• _Task prompt_: Going from the line that contains "diff --git a/app/models/advert.rb" to the last line of the material below, repeat every line exactly.

===== Extracted material =====

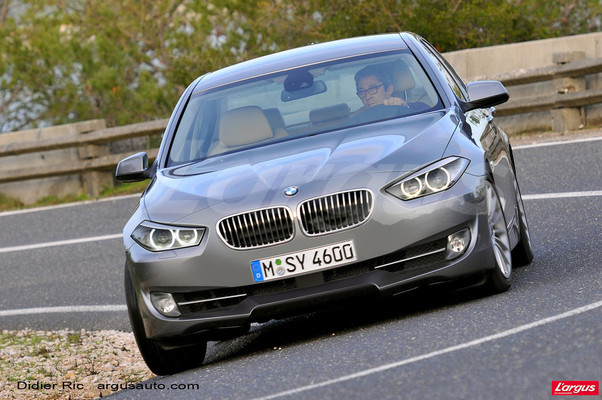
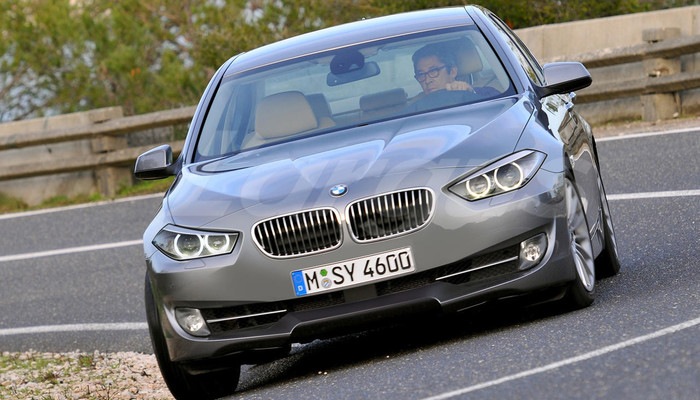
display advert picture admin

diff --git a/app/assets/stylesheets/advert.css.scss b/app/assets/stylesheets/advert.css.scss
@@ -1,3 +1,9 @@
 // Place all the styles related to the advert controller here.
 // They will automatically be included in application.css.
 // You can use Sass (SCSS) here: http://sass-lang.com/
+
+.table > tbody > tr > td.vertical-align
+{
+  height: 65px !important;
+  vertical-align: middle !important;
+}

diff --git a/app/models/advert.rb b/app/models/advert.rb
@@ -2,7 +2,7 @@ class Advert < ActiveRecord::Base
 	has_one :order
 	belongs_to :model
 
-	has_attached_file :picture, styles: { top: "800x500#", default: "700x400#" }, default_url: "/images/:style/missing.png"
+	has_attached_file :picture, styles: { top: "800x500#", default: "700x400#", small: "100x50#" }, default_url: "/images/:style/missing.png"
 
 	validates_attachment_content_type :picture, :content_type => /\Aimage\/.*\Z/
 end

=====

• _Result of the exercise_:
diff --git a/app/models/advert.rb b/app/models/advert.rb
@@ -2,7 +2,7 @@ class Advert < ActiveRecord::Base
 	has_one :order
 	belongs_to :model
 
-	has_attached_file :picture, styles: { top: "800x500#", default: "700x400#" }, default_url: "/images/:style/missing.png"
+	has_attached_file :picture, styles: { top: "800x500#", default: "700x400#", small: "100x50#" }, default_url: "/images/:style/missing.png"
 
 	validates_attachment_content_type :picture, :content_type => /\Aimage\/.*\Z/
 end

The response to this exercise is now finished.